LAWRENCE — He's launching a search for a new school superintendent, confronting an alleged corruption probe and last week accepted the resignation of his chief of staff, leaving another empty seat in his administration.
Tonight, Mayor William Lantigua tosses another political ball in the air: A proposed budget of about $71 million for expenses for city departments and a 30-day clock for getting it through the City Council. Meanwhile, he must also satisfy a state overseer who has been monitoring city spending since last year.
The task will be made more challenging by the resignation last week of former mayoral Chief of Staff Leonard Degnan, who put together much of the new budget because Lantigua has not appointed a budget director or treasurer.
The budget for the upcoming fiscal year, which begins July 1, would propose huge challenges even for a mayor undistracted by other mounting challenges and with a full table of commissioners and advisors.
A top challenge facing Lantigua is that he can no longer use borrowed money to balance his budget.

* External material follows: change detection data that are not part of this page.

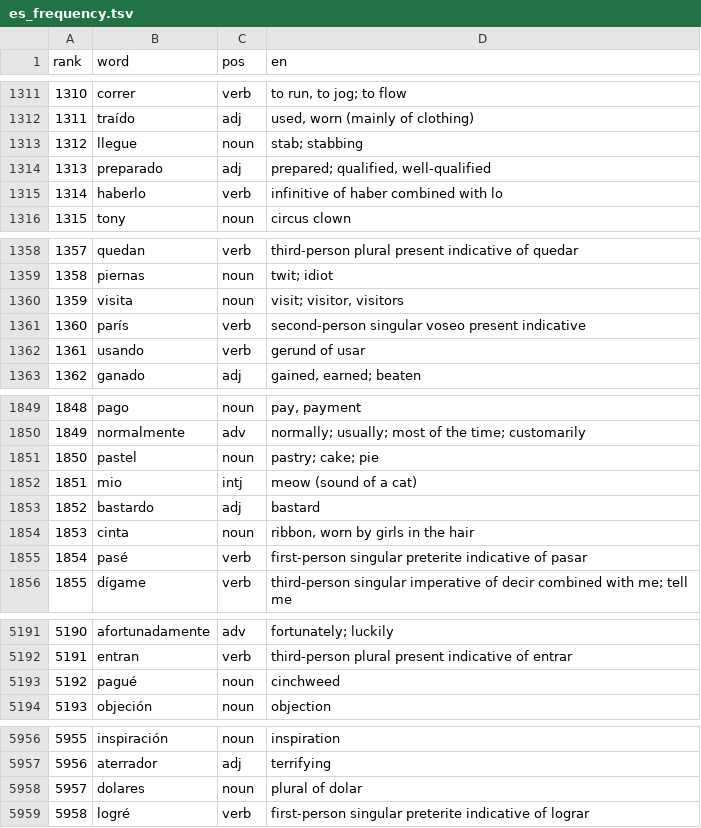
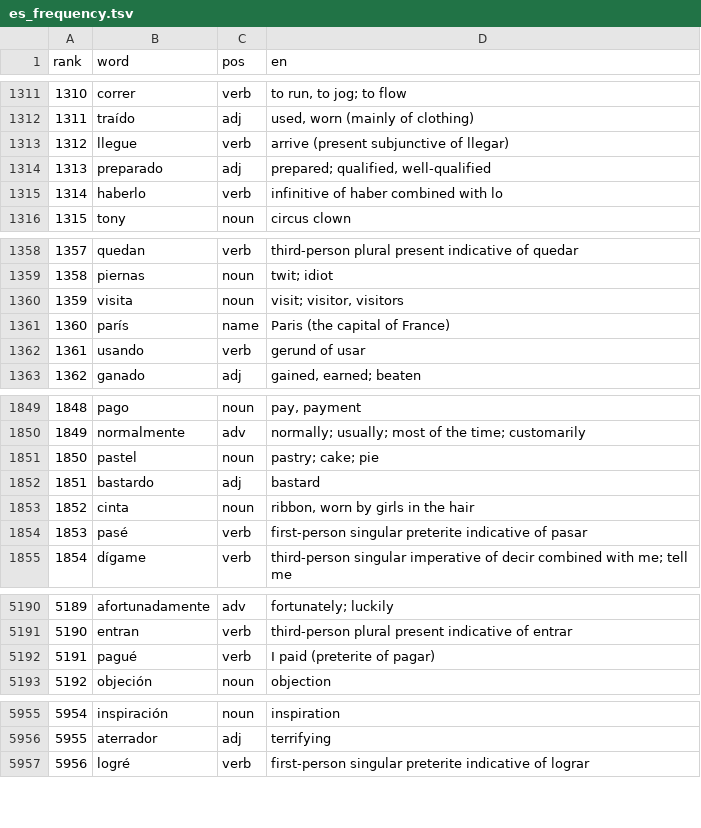
Before and after one commit to CorneliuSmith/polyglot-srs, a TSV file: data/es_frequency.tsv, drawn as a sheet; only a part is shown, gaps mark what is left out; removed rows and columns are numbered as before the commit, all else as after; the diff covers the shown part only; the diff names each change by its address in the sheet, - before the commit and + after, or states it on an @@ line.

```diff
--- a/data/es_frequency.tsv
+++ b/data/es_frequency.tsv
-C1313 (pos): noun
+C1313 (pos): verb
-D1313 (en): stab; stabbing
+D1313 (en): arrive (present subjunctive of llegar)
-C1361 (pos): verb
+C1361 (pos): name
-D1361 (en): second-person singular voseo present indicative
+D1361 (en): Paris (the capital of France)
-row 1852: 1851 | mio | intj | meow (sound of a cat)
@@ column A (rank) renumbered from row 1852 down @@
-C5192 (pos): noun
+C5192 (pos): verb
-D5192 (en): cinchweed
+D5192 (en): I paid (preterite of pagar)
-row 5958: 5957 | dolares | noun | plural of dolar
```
Also changed, not shown: 2 edited cells elsewhere in this file, data/vocab_exclusions.tsv.
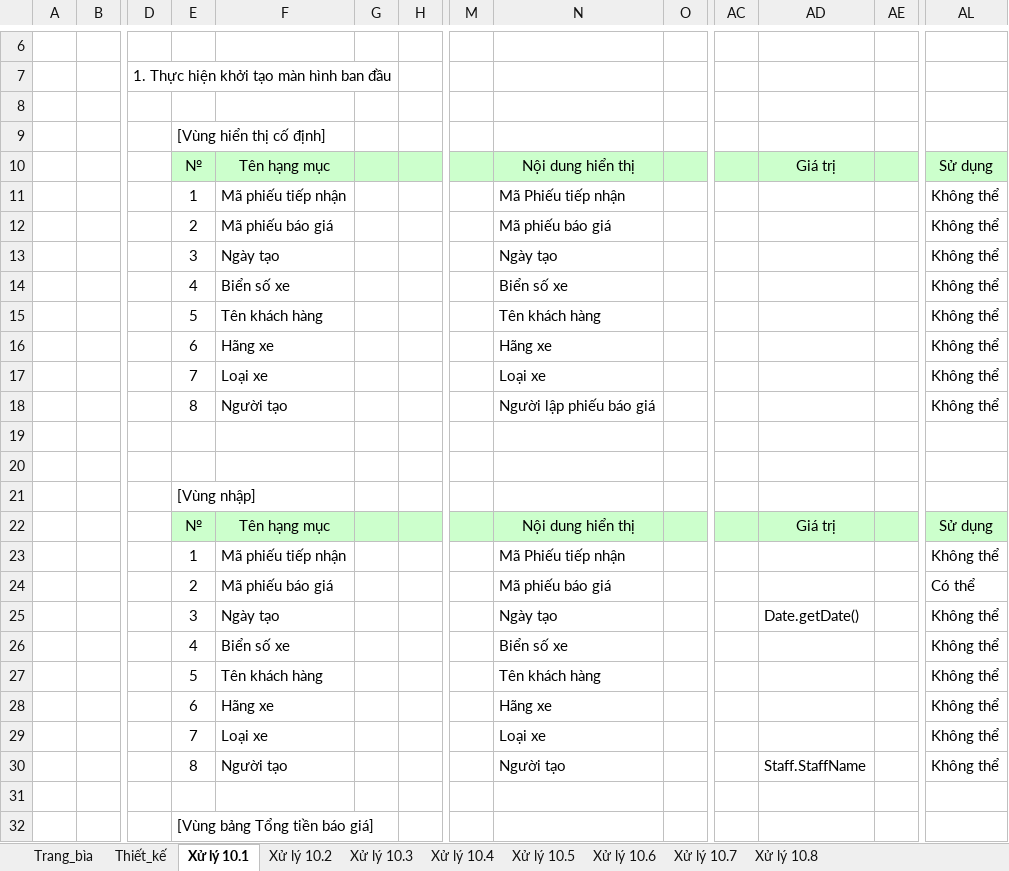
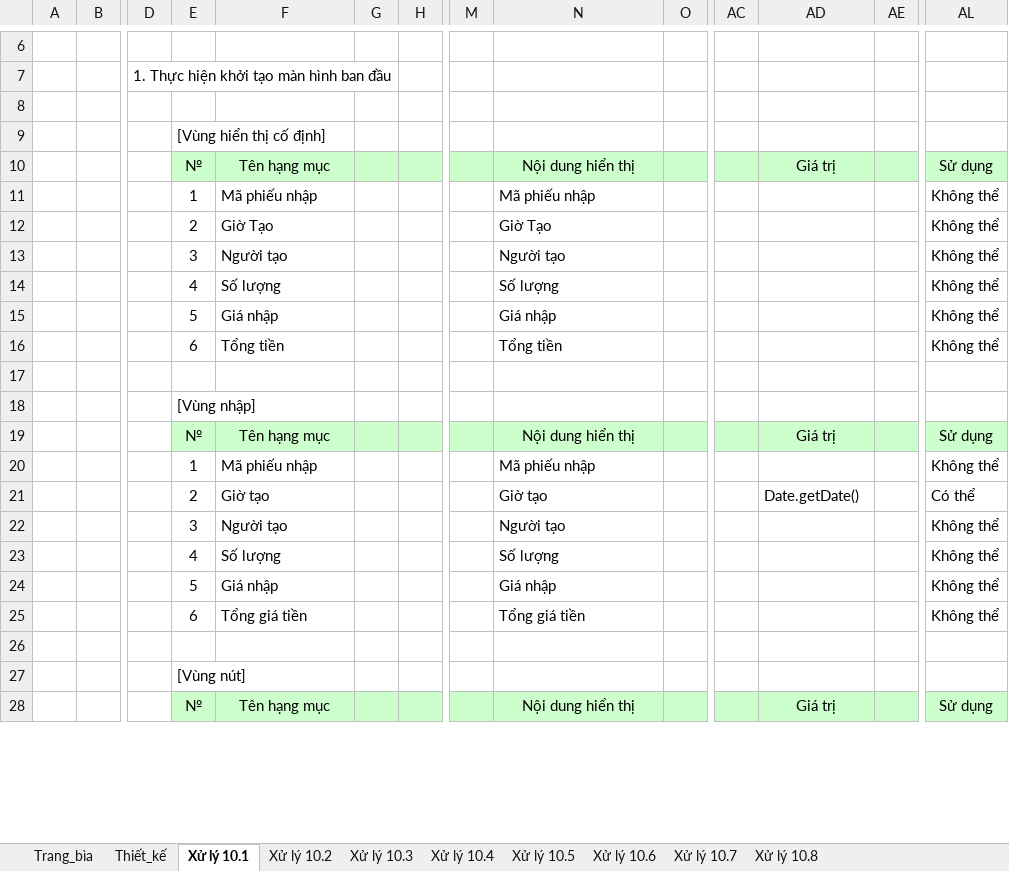
Before and after one commit to ledattadel/monthaytru, an Excel workbook: BaoCao/Layout/Nhom19_ChiTiet_TaoPhieuNhap.xlsx, sheet Xử lý 10.1, drawn as a sheet; only a part is shown, gaps mark what is left out; the shorter side is filled out with more unchanged rows; values as stored, in another font and other column widths than the file's, no borders; removed rows and columns are numbered as before the commit, all else as after; rows hold the shown columns only; the diff covers the shown part only; the diff names each change by its address in the sheet, - before the commit and + after, or states it on an @@ line.

```diff
--- a/BaoCao/Layout/Nhom19_ChiTiet_TaoPhieuNhap.xlsx (sheet Xử lý 10.1)
+++ b/BaoCao/Layout/Nhom19_ChiTiet_TaoPhieuNhap.xlsx (sheet Xử lý 10.1)
-F11: Mã phiếu tiếp nhận
+F11: Mã phiếu nhập
-N11: Mã Phiếu tiếp nhận
+N11: Mã phiếu nhập
-F12: Mã phiếu báo giá
+F12: Giờ Tạo
-N12: Mã phiếu báo giá
+N12: Giờ Tạo
-F13: Ngày tạo
+F13: Người tạo
-N13: Ngày tạo
+N13: Người tạo
-F14: Biển số xe
+F14: Số lượng
-N14: Biển số xe
+N14: Số lượng
-F15: Tên khách hàng
+F15: Giá nhập
-N15: Tên khách hàng
+N15: Giá nhập
-F16: Hãng xe
+F16: Tổng tiền
-N16: Hãng xe
+N16: Tổng tiền
-row 17:  |  |  | 7 | Loại xe |  |  |  | Loại xe |  |  |  |  | Không thể
-row 18:  |  |  | 8 | Người tạo |  |  |  | Người lập phiếu báo giá |  |  |  |  | Không thể
-row 19: (empty)
-F20: Mã phiếu tiếp nhận
+F20: Mã phiếu nhập
-N20: Mã Phiếu tiếp nhận
+N20: Mã phiếu nhập
-row 24:  |  |  | 2 | Mã phiếu báo giá |  |  |  | Mã phiếu báo giá |  |  |  |  | Có thể
+row 21:  |  |  | 2 | Giờ tạo |  |  |  | Giờ tạo |  |  | Date.getDate() |  | Có thể
-F22: Ngày tạo
+F22: Người tạo
-N22: Ngày tạo
+N22: Người tạo
-AD22: Date.getDate()
+AD22: (empty)
-F23: Biển số xe
+F23: Số lượng
-N23: Biển số xe
+N23: Số lượng
-F24: Tên khách hàng
+F24: Giá nhập
-N24: Tên khách hàng
+N24: Giá nhập
-F25: Hãng xe
+F25: Tổng giá tiền
-N25: Hãng xe
+N25: Tổng giá tiền
-row 29:  |  |  | 7 | Loại xe |  |  |  | Loại xe |  |  |  |  | Không thể
-row 30:  |  |  | 8 | Người tạo |  |  |  | Người tạo |  |  | Staff.StaffName |  | Không thể
-row 31: (empty)
-row 32:  |  |  | [Vùng bảng Tổng tiền báo giá]
```
Also changed, not shown: 6 added rows, 8 removed rows and 4 edited cells elsewhere in this sheet, sheet Thiết_kế, sheet Xử lý 10.4, sheet Xử lý 10.2, sheet Xử lý 10.6, sheet Xử lý 10.7, sheet Trang_bìa, 3 more sheets, charts or pictures, BaoCao/Layout/Nhom19_ChiTiet_TaoBaoGia.xlsx.
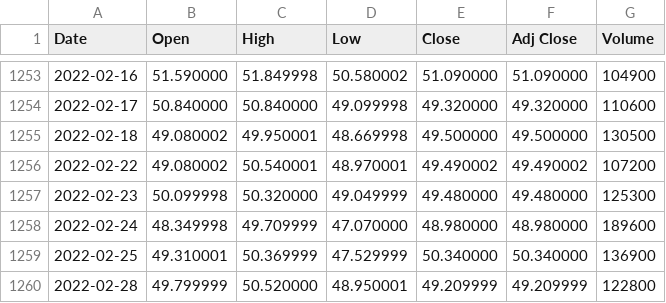
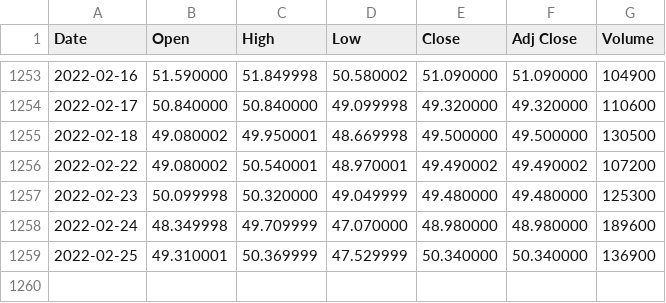
Before and after one commit to Sabyasachi-Seal/StockMarketPrediction, a CSV file: Datasets/stockprices.csv, drawn as a sheet; only a part is shown, gaps mark what is left out; the diff names each change by its address in the sheet, - before the commit and + after, or states it on an @@ line.

```diff
--- a/Datasets/stockprices.csv
+++ b/Datasets/stockprices.csv
-row 1260: 2022-02-28 | 49.799999 | 50.520000 | 48.950001 | 49.209999 | 49.209999 | 122800
```
Also changed, not shown: 1 other file.
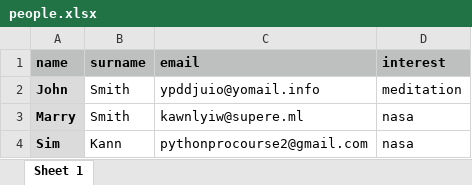
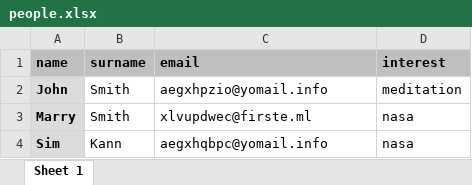
Before and after one commit to MvdSman/Advanced-Python-OOP, an Excel workbook: App-7-Automated-Emails/people.xlsx, sheet Sheet 1, drawn as a sheet; values as stored, in another font and other column widths than the file's, no borders; the diff names each change by its address in the sheet, - before the commit and + after, or states it on an @@ line.

```diff
--- a/App-7-Automated-Emails/people.xlsx (sheet Sheet 1)
+++ b/App-7-Automated-Emails/people.xlsx (sheet Sheet 1)
-C2 (email): ypddjuio@yomail.info
+C2 (email): aegxhpzio@yomail.info
-C3 (email): kawnlyiw@supere.ml
+C3 (email): xlvupdwec@firste.ml
-C4 (email): pythonprocourse2@gmail.com
+C4 (email): aegxhqbpc@yomail.info
```
Also changed, not shown: 3 other files.
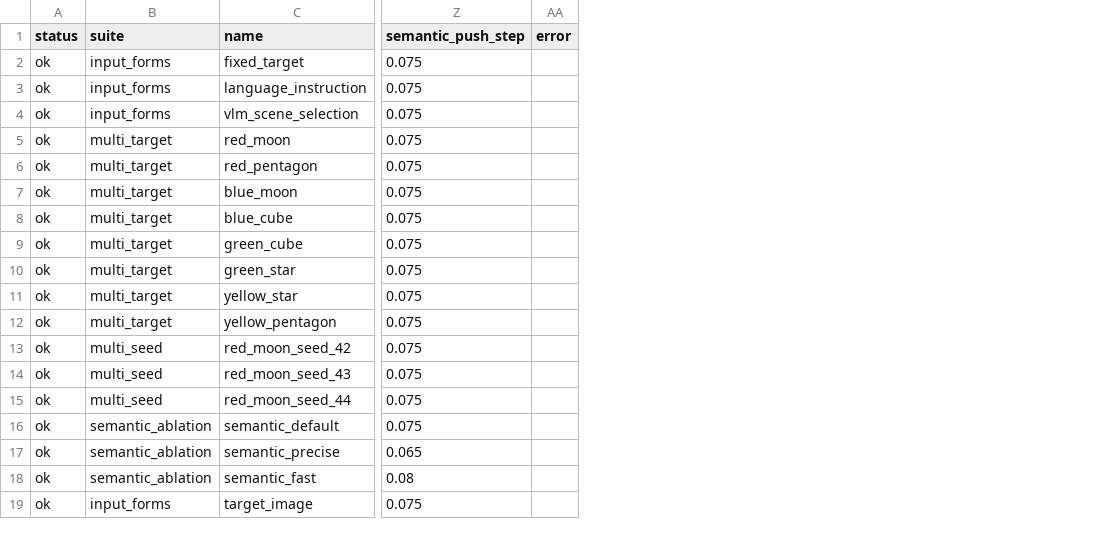
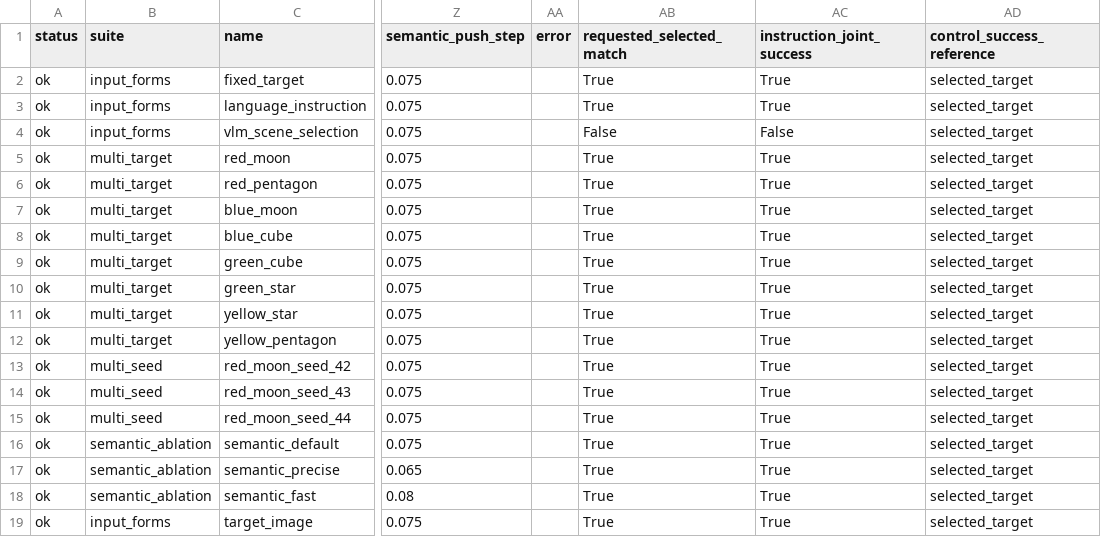
Before and after one commit to yixiaogithub66/vlmpc-language-table-reproduction-audit, a CSV file: data/semantic_mpc_live_runs_v9.csv, drawn as a sheet; only a part is shown, gaps mark what is left out; the diff names each change by its address in the sheet, - before the commit and + after, or states it on an @@ line.

```diff
--- a/data/semantic_mpc_live_runs_v9.csv
+++ b/data/semantic_mpc_live_runs_v9.csv
+column AB (requested_selected_match), rows 2-19: True | True | False | True | True | True | True | True | True | True | True | True | True | True | True | True | True | True
+column AC (instruction_joint_success), rows 2-19: True | True | False | True | True | True | True | True | True | True | True | True | True | True | True | True | True | True
+column AD (control_success_reference), rows 2-19: all selected_target
```
Also changed, not shown: supplement_v9_sanitized/data/revision_20260922/semantic_mpc_condition_statistics_v9.csv, 28 other files.
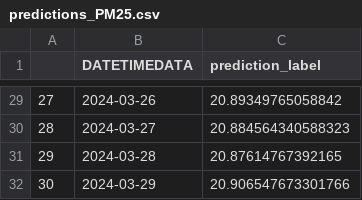
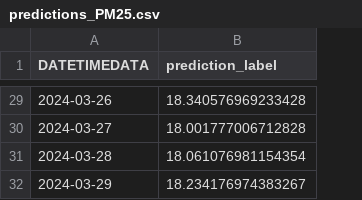
Before and after one commit to Kukkaikung/FinalProject, a CSV file: predict_data/predictions_PM25.csv, drawn as a sheet; only a part is shown, gaps mark what is left out; removed rows and columns are numbered as before the commit, all else as after; the diff covers the shown part only; the diff names each change by its address in the sheet, - before the commit and + after, or states it on an @@ line.

```diff
--- a/predict_data/predictions_PM25.csv
+++ b/predict_data/predictions_PM25.csv
-column A, rows 29-32: 27 | 28 | 29 | 30
-B29 (prediction_label): 20.89349765058842
+B29 (prediction_label): 18.340576969233428
-B30 (prediction_label): 20.884564340588323
+B30 (prediction_label): 18.001777006712828
-B31 (prediction_label): 20.87614767392165
+B31 (prediction_label): 18.061076981154354
-B32 (prediction_label): 20.906547673301766
+B32 (prediction_label): 18.234176974383267
```
Also changed, not shown: 27 edited cells elsewhere in this file, data_mange/clean02_air4thai_44t_2023-01-01_2024-02-27.csv, predict_data/predictions_TEMP.csv, 6 other files.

The special permission which the state gave Lawrence to borrow to cover operating deficits over the last three years has run out, and will be replaced next year by a payment of about $1.5 million on the $27.4 million borrowed by the city.
Nevertheless, Degnan said the new budget will contain none of the layoffs that occurred after the current budget was adopted in July, when more than 80 city workers, including 47 police and firefighters, lost their jobs. His comments came as he left City Hall for good last week to return to the insurance company he owns.
The Fire Department has been rebuilt in recent months by using a $6 million federal grant, which has allowed fire Chief Jack Bergeron to rehire 26 firefighters and to make plans to add 16 more. Those jobs are safe through next year, when the grant runs out, and will allow Bergeron to reopen the Prospect Hill firehouse by the end of the year. A ladder truck also has been returned to the South Broadway firehouse.